Another approach might be to simply truncate the performance period so that it ends, using the above example, on December 15 instead of December 31. However, it’s unclear under the tax regulations, which require that a performance goal for an annual bonus be set by the 90th day from the start of the year, whether the length of the performance period must also be specified on that date. Said differently, can you change a one-year performance period to something shorter during the course of the performance year? The regulations are not clear on this issue.

Assuming the certification hurdle can be met, another arcane — and unresolved — regulatory question is whether the entire bonus can be paid before year-end.  Reg. section 1.162-27(e)(2)(iii)(B) provides:

“If compensation is payable upon or after the attainment of a performance goal, and a change is made to accelerate the payment of compensation to an earlier date after the attainment of the goal, the change will be treated as an increase in the amount of compensation, unless the amount of compensation paid is discounted to reasonably reflect the time value of money.”

It’s not clear to us what this regulation is trying to address. Does it endorse early payments like the ones we are suggesting?  Does it apply to all situations where a payment is being made earlier than two and a half months from year-end or only when a specified payment date is being overridden by an earlier payment? These are open questions.

Also keep in mind that accelerated or discounted payments must comply with the terms of the executive bonus plan, so the company would need to make sure that the plan at least grants the authority for the compensation committee to pay the bonuses early. 

409A Deferral Elections Must Be Honored

Section 409A would come into play in situations where executives have previously elected to defer payment of bonuses earned for 2012 performance under a nonqualified deferred compensation plan. In general, these elections must be in place at least six months before the end of the performance period and may have been made before the start of 2012. Because we’re now well past the end of that six-month period, several potential arguments for revoking existing elections are no longer available, so we see little hope of changing  deferral elections currently in place.

In short, early payouts during 2012 of deferred compensation are generally not permissible.

Proxy and 10-K Disclosures

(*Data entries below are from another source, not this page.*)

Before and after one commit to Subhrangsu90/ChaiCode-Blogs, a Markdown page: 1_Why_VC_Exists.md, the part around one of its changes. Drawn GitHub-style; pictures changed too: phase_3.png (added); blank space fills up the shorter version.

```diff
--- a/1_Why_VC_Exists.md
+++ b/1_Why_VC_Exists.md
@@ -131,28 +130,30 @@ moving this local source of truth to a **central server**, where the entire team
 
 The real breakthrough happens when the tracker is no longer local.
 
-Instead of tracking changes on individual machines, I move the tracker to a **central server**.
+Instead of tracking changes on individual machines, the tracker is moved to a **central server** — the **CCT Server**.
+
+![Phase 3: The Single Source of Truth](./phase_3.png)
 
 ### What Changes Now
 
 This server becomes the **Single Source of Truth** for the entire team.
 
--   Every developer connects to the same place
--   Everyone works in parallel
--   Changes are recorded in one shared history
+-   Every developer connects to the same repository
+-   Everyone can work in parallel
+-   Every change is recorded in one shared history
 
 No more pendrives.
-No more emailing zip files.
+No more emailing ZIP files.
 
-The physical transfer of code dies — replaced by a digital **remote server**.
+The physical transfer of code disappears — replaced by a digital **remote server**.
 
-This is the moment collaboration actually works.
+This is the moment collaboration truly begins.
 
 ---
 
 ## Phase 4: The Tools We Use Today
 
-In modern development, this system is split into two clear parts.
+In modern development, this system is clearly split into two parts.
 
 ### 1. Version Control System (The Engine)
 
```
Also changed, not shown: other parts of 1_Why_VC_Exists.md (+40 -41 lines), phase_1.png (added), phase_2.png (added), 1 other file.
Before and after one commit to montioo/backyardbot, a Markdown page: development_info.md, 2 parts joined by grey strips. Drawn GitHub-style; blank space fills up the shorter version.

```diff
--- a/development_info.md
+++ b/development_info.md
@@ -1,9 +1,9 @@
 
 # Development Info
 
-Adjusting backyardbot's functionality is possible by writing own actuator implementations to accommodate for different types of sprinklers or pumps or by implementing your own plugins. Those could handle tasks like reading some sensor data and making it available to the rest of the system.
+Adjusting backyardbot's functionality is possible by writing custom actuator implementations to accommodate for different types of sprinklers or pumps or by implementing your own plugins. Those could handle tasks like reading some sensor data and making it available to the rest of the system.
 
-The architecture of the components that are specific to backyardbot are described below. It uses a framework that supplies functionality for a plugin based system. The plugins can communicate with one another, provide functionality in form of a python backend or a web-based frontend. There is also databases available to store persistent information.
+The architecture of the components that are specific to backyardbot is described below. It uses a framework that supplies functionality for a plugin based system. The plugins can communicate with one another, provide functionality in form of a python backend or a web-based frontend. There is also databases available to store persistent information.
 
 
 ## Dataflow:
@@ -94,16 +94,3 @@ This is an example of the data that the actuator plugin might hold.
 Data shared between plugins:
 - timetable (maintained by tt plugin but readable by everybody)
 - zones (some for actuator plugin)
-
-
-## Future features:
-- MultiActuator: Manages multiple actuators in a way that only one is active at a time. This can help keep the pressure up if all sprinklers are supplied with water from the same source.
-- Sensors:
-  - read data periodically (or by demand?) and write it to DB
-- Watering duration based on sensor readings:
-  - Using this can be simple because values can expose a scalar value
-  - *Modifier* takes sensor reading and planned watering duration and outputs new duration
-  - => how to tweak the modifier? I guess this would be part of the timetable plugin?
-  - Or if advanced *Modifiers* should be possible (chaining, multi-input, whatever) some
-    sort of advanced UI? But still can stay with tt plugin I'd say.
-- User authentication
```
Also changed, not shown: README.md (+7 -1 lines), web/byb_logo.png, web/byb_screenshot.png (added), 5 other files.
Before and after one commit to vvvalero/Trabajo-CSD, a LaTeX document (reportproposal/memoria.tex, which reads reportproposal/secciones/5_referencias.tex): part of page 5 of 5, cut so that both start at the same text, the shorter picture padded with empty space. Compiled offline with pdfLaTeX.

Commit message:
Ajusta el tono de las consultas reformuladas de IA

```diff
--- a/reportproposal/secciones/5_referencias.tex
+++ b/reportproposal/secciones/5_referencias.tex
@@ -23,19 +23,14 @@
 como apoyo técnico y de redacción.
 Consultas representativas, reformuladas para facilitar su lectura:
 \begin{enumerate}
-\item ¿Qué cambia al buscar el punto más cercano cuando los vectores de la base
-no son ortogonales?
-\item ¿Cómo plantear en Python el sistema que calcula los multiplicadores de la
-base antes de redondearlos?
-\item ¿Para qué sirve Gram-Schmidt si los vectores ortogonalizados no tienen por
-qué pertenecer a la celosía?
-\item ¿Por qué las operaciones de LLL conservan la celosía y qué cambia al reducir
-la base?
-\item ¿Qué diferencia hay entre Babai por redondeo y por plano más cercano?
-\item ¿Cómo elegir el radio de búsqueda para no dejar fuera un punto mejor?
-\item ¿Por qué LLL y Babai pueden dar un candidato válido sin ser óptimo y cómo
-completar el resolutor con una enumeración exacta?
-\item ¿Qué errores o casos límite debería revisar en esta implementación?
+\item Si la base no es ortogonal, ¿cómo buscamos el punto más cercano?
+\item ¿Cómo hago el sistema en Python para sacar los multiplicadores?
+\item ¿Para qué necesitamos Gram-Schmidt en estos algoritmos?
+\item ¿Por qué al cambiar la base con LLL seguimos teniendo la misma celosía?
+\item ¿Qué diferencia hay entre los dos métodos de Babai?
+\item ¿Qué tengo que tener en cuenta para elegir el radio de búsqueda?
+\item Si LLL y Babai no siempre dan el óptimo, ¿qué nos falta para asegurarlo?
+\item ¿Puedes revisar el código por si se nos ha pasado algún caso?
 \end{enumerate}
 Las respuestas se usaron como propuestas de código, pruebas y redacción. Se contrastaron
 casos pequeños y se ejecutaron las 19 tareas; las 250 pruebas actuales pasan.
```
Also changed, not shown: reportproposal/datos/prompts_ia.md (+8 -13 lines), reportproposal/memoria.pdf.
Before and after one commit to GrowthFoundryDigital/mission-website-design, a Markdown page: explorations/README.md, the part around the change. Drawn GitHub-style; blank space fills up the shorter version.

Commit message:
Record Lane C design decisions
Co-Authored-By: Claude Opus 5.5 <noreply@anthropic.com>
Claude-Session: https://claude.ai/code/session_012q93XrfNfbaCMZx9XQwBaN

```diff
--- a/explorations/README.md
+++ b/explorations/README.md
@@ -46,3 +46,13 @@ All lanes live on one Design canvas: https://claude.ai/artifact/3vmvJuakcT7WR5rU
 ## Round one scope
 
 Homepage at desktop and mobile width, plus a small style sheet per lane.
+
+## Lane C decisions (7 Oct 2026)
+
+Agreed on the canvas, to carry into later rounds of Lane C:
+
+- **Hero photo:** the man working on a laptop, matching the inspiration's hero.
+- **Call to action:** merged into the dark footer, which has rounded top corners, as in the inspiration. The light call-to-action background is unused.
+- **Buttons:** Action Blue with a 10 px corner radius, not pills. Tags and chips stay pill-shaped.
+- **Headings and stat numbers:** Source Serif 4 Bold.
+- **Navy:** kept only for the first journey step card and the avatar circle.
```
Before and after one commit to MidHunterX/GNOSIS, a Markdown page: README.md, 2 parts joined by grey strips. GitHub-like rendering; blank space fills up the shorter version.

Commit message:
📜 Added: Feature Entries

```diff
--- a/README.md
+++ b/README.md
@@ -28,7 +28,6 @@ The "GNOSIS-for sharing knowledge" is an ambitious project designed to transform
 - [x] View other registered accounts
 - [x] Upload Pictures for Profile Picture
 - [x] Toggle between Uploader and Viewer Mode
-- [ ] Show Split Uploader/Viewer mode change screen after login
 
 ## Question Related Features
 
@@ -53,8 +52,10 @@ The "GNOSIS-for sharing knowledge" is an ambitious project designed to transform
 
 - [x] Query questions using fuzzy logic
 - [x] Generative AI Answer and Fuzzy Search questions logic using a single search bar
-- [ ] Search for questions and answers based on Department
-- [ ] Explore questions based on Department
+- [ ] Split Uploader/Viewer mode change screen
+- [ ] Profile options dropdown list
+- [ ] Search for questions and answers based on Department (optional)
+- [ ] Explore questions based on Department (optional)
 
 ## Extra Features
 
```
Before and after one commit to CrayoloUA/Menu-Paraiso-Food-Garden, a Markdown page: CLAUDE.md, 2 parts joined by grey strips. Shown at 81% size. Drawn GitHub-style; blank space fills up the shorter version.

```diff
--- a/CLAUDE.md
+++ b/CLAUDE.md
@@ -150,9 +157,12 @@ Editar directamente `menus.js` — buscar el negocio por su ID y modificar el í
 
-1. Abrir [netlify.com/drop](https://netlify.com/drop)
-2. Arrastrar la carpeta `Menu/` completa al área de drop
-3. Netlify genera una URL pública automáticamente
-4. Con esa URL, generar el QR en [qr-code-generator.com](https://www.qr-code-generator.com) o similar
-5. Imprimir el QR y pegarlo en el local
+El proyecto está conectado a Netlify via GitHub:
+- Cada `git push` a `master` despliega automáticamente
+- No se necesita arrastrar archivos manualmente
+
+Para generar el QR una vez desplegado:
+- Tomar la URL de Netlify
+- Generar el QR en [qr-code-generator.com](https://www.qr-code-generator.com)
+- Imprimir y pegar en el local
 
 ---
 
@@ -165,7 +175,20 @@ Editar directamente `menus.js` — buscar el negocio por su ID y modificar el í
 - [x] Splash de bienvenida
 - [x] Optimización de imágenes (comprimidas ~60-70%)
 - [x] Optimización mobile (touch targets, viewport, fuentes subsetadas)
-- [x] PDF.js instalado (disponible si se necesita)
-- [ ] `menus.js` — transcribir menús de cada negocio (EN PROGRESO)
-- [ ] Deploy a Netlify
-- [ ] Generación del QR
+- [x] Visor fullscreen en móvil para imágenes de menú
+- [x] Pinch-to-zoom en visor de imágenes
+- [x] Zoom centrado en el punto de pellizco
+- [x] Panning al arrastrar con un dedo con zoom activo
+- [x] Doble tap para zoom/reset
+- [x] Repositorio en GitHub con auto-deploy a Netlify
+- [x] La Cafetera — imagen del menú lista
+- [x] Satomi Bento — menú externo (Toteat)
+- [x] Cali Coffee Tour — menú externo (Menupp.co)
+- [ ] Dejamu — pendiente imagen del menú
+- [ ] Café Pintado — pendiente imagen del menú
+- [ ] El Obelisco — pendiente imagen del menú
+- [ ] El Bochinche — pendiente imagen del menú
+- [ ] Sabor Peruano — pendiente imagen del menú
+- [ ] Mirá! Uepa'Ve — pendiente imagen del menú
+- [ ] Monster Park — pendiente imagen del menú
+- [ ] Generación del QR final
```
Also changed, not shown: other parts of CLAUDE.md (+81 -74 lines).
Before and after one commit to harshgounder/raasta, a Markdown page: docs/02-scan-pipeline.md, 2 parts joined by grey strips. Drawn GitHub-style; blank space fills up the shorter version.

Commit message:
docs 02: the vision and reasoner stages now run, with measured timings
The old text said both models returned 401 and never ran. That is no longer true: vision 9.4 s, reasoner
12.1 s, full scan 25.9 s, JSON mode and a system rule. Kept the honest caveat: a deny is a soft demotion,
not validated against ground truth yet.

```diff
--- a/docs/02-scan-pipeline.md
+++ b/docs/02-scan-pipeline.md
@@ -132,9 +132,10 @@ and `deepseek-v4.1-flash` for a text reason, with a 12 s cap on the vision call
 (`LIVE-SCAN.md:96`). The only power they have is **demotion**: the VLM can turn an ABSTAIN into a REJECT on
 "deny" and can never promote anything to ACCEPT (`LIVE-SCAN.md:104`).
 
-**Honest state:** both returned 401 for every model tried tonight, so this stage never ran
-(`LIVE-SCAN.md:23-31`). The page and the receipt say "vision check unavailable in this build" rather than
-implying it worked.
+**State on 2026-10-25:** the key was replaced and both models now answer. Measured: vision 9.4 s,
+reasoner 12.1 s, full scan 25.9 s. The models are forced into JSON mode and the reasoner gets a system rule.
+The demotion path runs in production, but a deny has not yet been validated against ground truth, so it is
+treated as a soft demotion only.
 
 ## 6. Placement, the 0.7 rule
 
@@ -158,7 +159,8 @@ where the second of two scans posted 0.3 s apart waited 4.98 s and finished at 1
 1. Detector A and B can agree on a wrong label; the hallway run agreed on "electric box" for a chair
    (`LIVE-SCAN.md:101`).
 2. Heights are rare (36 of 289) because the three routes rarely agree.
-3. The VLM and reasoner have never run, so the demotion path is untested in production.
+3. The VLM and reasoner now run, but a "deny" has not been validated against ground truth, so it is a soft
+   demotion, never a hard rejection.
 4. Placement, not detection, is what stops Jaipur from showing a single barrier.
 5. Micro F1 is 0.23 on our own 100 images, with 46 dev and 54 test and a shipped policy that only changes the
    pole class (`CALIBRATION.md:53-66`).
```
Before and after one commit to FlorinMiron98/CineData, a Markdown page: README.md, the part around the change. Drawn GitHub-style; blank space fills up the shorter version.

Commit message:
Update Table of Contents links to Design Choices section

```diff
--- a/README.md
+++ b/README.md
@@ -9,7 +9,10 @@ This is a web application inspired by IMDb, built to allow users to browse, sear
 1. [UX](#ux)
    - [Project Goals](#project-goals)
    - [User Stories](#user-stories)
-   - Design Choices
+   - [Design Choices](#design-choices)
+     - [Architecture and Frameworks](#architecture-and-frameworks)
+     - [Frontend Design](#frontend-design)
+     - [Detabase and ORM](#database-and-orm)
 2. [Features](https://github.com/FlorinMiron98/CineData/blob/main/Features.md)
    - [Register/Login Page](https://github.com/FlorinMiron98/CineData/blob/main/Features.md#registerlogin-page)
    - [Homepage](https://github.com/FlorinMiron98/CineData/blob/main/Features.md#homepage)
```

We believe that accelerating NEO bonuses would be considered “material” and, thus, would need to be disclosed in the Compensation Discussion and Analysis section of the proxy. This will be a matter of judgment to be resolved with SEC counsel. Of course, the CD&A disclosure issue would be moot if NEOs are excluded from the accelerated bonus payout.

However, even if the NEOs are included, we don’t believe the pre-year-end payment would change any of the required tabular proxy disclosures. For example, Summary Compensation Table disclosure of Non-Stock Incentive Plan Compensation or Bonuses is based on compensation earned for the year, regardless of when it’s paid. Other tables would similarly be crafted the same way regardless of payment timing. Similarly, because the tax deduction timing rules permit bonus payments made within two and a half months of year-end to be deducted in the year in which they were earned, we don’t see the 10-K financials being any different if the payments are made before the end of the year.

Ultimately, companies will want to give all of the implications of bonus acceleration careful thought before deciding on a course of action.  

Steve Seelig and Russ Hall are executive compensation experts in Towers Watson’s Research and Innovation team, based in Arlington, Virginia and White Plains, New York. Email steven.seelig@towerswatson.com, russ.hall@towerswatson.com or executive.pay.matters@towerswatson.com.